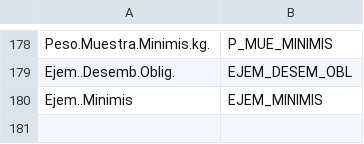
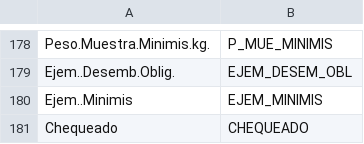
Before and after one commit to Eucrow/sapmuebase, a CSV file: data-raw/relacion_variables.csv, drawn as a sheet; only a part is shown, gaps mark what is left out; the diff names each change by its address in the sheet, - before the commit and + after, or states it on an @@ line.

```diff
--- a/data-raw/relacion_variables.csv
+++ b/data-raw/relacion_variables.csv
+row 181: Chequeado | CHEQUEADO
```
Also changed, not shown: data-raw/estratorim_origen.csv, data-raw/formato_variables.csv, 4 other files.
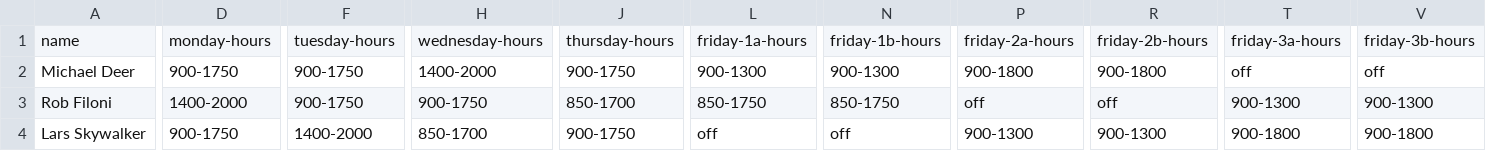
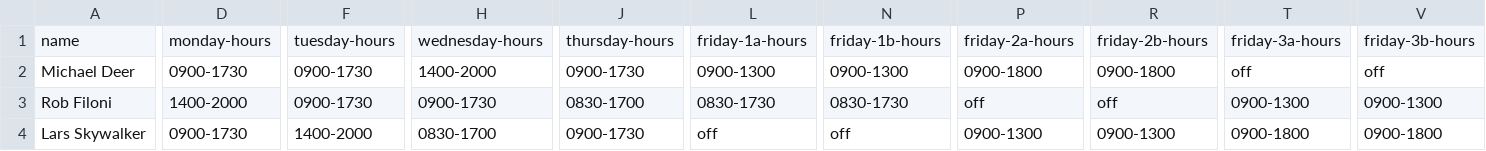
Before and after one commit to cwrightlibrary/FlaskSchedulerApp, a CSV file: models/employees.csv, drawn as a sheet; only a part is shown, gaps mark what is left out; the diff covers the shown part only; the diff names each change by its address in the sheet, - before the commit and + after, or states it on an @@ line.

```diff
--- a/models/employees.csv
+++ b/models/employees.csv
-D2: 900-1750
+D2: 0900-1730
-F2:F3: 900-1750
+F2:F3: 0900-1730
-J2: 900-1750
+J2: 0900-1730
-L2: 900-1300
+L2: 0900-1300
-N2: 900-1300
+N2: 0900-1300
-P2: 900-1800
+P2: 0900-1800
-R2: 900-1800
+R2: 0900-1800
-H3: 900-1750
+H3: 0900-1730
-J3: 850-1700
+J3: 0830-1700
-L3: 850-1750
+L3: 0830-1730
-N3: 850-1750
+N3: 0830-1730
-T3: 900-1300
+T3: 0900-1300
-V3: 900-1300
+V3: 0900-1300
-D4: 900-1750
+D4: 0900-1730
-H4: 850-1700
+H4: 0830-1700
-J4: 900-1750
+J4: 0900-1730
-P4: 900-1300
+P4: 0900-1300
-R4: 900-1300
+R4: 0900-1300
-T4: 900-1800
+T4: 0900-1800
-V4: 900-1800
+V4: 0900-1800
```
Also changed, not shown: 163 edited cells elsewhere in this file, 5 other files.
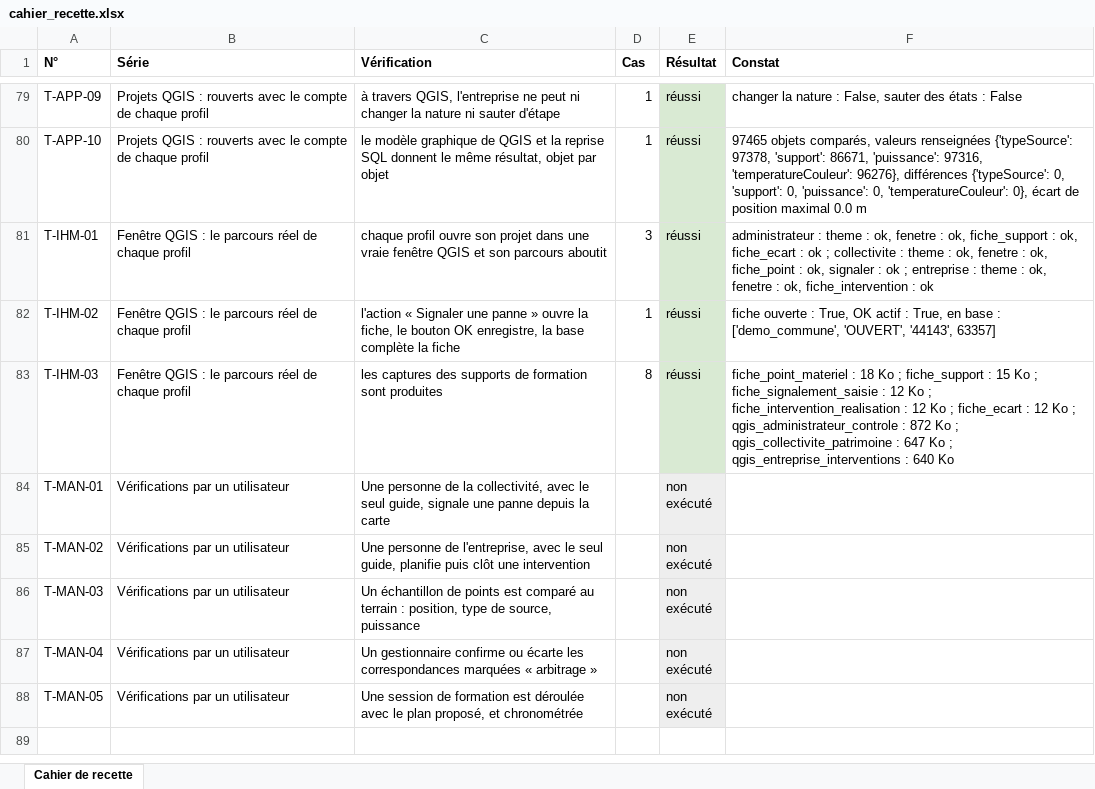
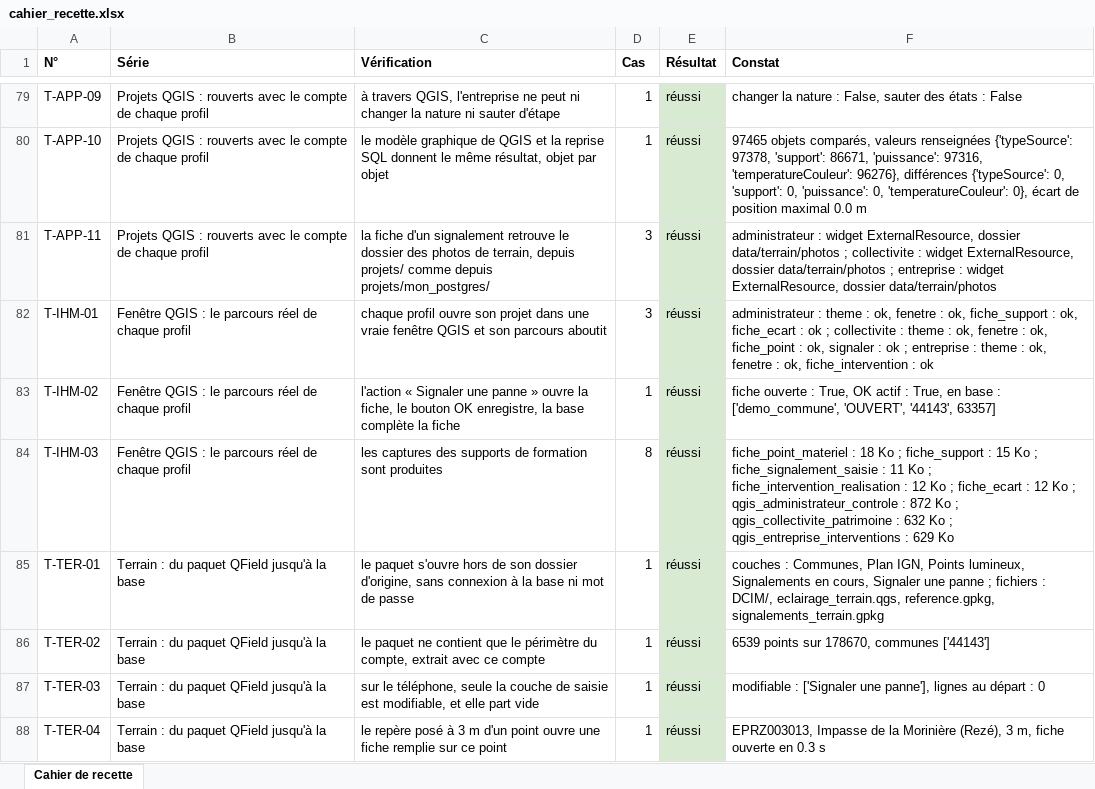
Before and after one commit to jauresmas/eclext-reprise, an Excel workbook: livrables/recette/cahier_recette.xlsx, sheet Cahier de recette, drawn as a sheet; only a part is shown, gaps mark what is left out; the shorter side is filled out with more unchanged rows; values as stored, in another font and other column widths than the file's, no borders; addresses are those after the commit; the diff covers the shown part only; the diff names each change by its address in the sheet, - before the commit and + after, or states it on an @@ line.

Commit message:
Déclaration des pannes sur le terrain avec QField
Paquet QField hors ligne pour la collectivité, extrait avec les droits de son
compte : points lumineux, signalements en cours et communes de son périmètre,
sans connexion ni mot de passe. La panne se saisit sur le téléphone, avec la
photo, le point le plus proche et la date du constat.

Au retour, importer_pannes_terrain.bat verse l'envoi par la fonction
exploitation.importer_signalements_terrain, avec le compte de la collectivité :
périmètre appliqué par la base, aucun doublon (uuid du téléphone), bilan
reçues = importées + déjà importées + refusées, compte rendu CSV par ligne.

Base : colonnes uuid_terrain, constate_le et photo sur les signalements.
Projets QGIS : onglet Terrain sur la fiche, visible pour ces seules fiches.
Documents : guide, aide-mémoire et plan de formation complétés.
Recette : série T-TER et T-APP-11, 202 cas, 0 en échec. Le paquet est simulé
avec le moteur de QGIS ; l'essai sur un vrai téléphone reste à faire (T-MAN-06).

```diff
--- a/livrables/recette/cahier_recette.xlsx (sheet Cahier de recette)
+++ b/livrables/recette/cahier_recette.xlsx (sheet Cahier de recette)
+row 81: T-APP-11 | Projets QGIS : rouverts avec le compte de chaque profil | la fiche d'un signalement retrouve le dossier des photos de terrain, depuis projets/ comme depuis projets/mon_postgres/ | 3 | réussi | administrateur : widget ExternalResource, dossier data/terrain/photos ; collectivite : widget ExternalResource, dossier data/terrain/photos ; entreprise : widget ExternalResource, dossier data/terrain/photos
-F84 (Constat): …fiche_signalement_saisie : 12 Ko ; fiche_intervention_realisation : 12 Ko ; fiche_ecart : 12 Ko ; qgis_administrateur_controle : 872 Ko ; qgis_collectivite_patrimoine : 647 Ko ; qgis_entreprise_interventions : 640 Ko
+F84 (Constat): …fiche_signalement_saisie : 11 Ko ; fiche_intervention_realisation : 12 Ko ; fiche_ecart : 12 Ko ; qgis_administrateur_controle : 872 Ko ; qgis_collectivite_patrimoine : 632 Ko ; qgis_entreprise_interventions : 629 Ko
+row 85: T-TER-01 | Terrain : du paquet QField jusqu'à la base | le paquet s'ouvre hors de son dossier d'origine, sans connexion à la base ni mot de passe | 1 | réussi | couches : Communes, Plan IGN, Points lumineux, Signalements en cours, Signaler une panne ; fichiers : DCIM/, eclairage_terrain.qgs, reference.gpkg, signalements_terrain.gpkg
+row 86: T-TER-02 | Terrain : du paquet QField jusqu'à la base | le paquet ne contient que le périmètre du compte, extrait avec ce compte | 1 | réussi | 6539 points sur 178670, communes ['44143']
+row 87: T-TER-03 | Terrain : du paquet QField jusqu'à la base | sur le téléphone, seule la couche de saisie est modifiable, et elle part vide | 1 | réussi | modifiable : ['Signaler une panne'], lignes au départ : 0
+row 88: T-TER-04 | Terrain : du paquet QField jusqu'à la base | le repère posé à 3 m d'un point ouvre une fiche remplie sur ce point | 1 | réussi | EPRZ003013, Impasse de la Morinière (Rezé), 3 m, fiche ouverte en 0.3 s
```
Also changed, not shown: 9 added rows and 2 edited cells elsewhere in this sheet, 31 other files.
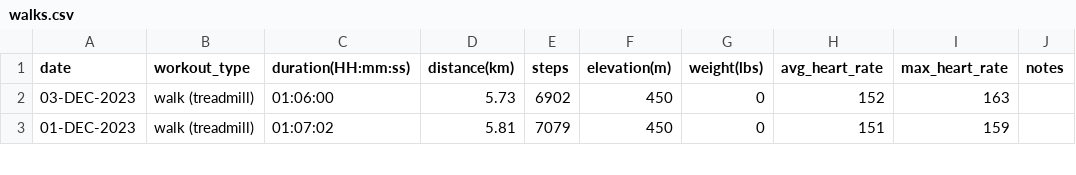
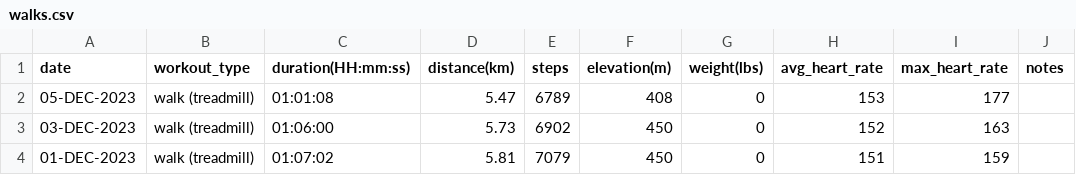
Before and after one commit to EricLeFort/ExerciseLog, a CSV file: data/walks.csv, drawn as a sheet; only a part is shown; the diff names each change by its address in the sheet, - before the commit and + after, or states it on an @@ line.

Commit message:
Added 05-DEC-2023 workout

```diff
--- a/data/walks.csv
+++ b/data/walks.csv
+row 2: 05-DEC-2023 | walk (treadmill) | 01:01:08 | 5.47 | 6789 | 408 | 0 | 153 | 177
```
Also changed, not shown: data/health_metrics.csv, data/preds/avg_workout_durations.csv, 6 other files.
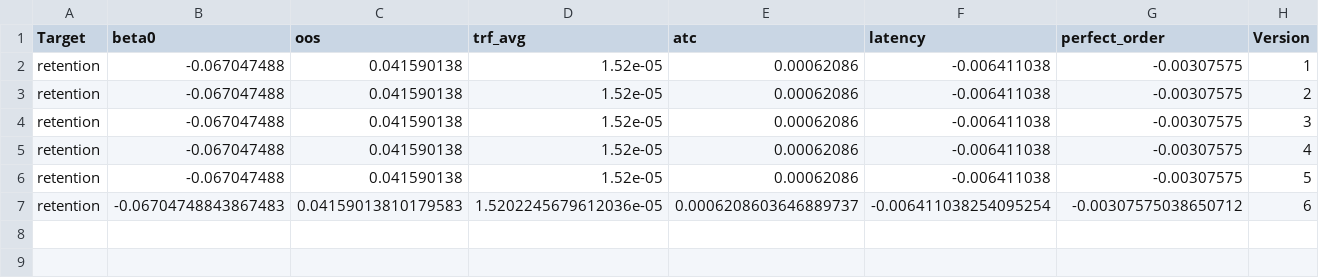
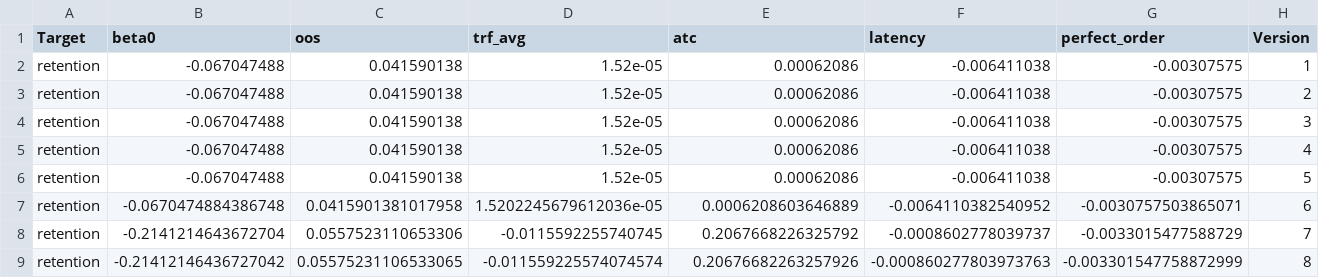
Before and after one commit to aman-tredence/causal-as-a-service, a CSV file: data/output/retention_coeffs.csv, drawn as a sheet.

```diff
--- a/data/output/retention_coeffs.csv
+++ b/data/output/retention_coeffs.csv
@@ -6,2 +6,4 @@ retention,-0.067047488,0.041590138,1.52e-05,0.00062086,-0.006411038,-0.00307575,
 retention,-0.067047488,0.041590138,1.52e-05,0.00062086,-0.006411038,-0.00307575,5
-retention,-0.06704748843867483,0.04159013810179583,1.5202245679612036e-05,0.0006208603646889737,-0.006411038254095254,-0.00307575038650712,6
+retention,-0.0670474884386748,0.0415901381017958,1.5202245679612036e-05,0.0006208603646889,-0.0064110382540952,-0.0030757503865071,6
+retention,-0.2141214643672704,0.0557523110653306,-0.0115592255740745,0.2067668226325792,-0.0008602778039737,-0.0033015477588729,7
+retention,-0.21412146436727042,0.05575231106533065,-0.011559225574074574,0.20676682263257926,-0.000860277803973763,-0.003301547758872999,8
```
Also changed, not shown: data/output/GMV_cur_artifacts.csv, data/output/GMV_cur_coeffs.csv, 22 other files.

TASK GOAL: Out of the entries, report each line that contains the word "other".

TASK ANSWER:
Also changed, not shown: data-raw/estratorim_origen.csv, data-raw/formato_variables.csv, 4 other files.
Also changed, not shown: 163 edited cells elsewhere in this file, 5 other files.
Before and after one commit to jauresmas/eclext-reprise, an Excel workbook: livrables/recette/cahier_recette.xlsx, sheet Cahier de recette, drawn as a sheet; only a part is shown, gaps mark what is left out; the shorter side is filled out with more unchanged rows; values as stored, in another font and other column widths than the file's, no borders; addresses are those after the commit; the diff covers the shown part only; the diff names each change by its address in the sheet, - before the commit and + after, or states it on an @@ line.
Also changed, not shown: 9 added rows and 2 edited cells elsewhere in this sheet, 31 other files.
Also changed, not shown: data/health_metrics.csv, data/preds/avg_workout_durations.csv, 6 other files.
Also changed, not shown: data/output/GMV_cur_artifacts.csv, data/output/GMV_cur_coeffs.csv, 22 other files.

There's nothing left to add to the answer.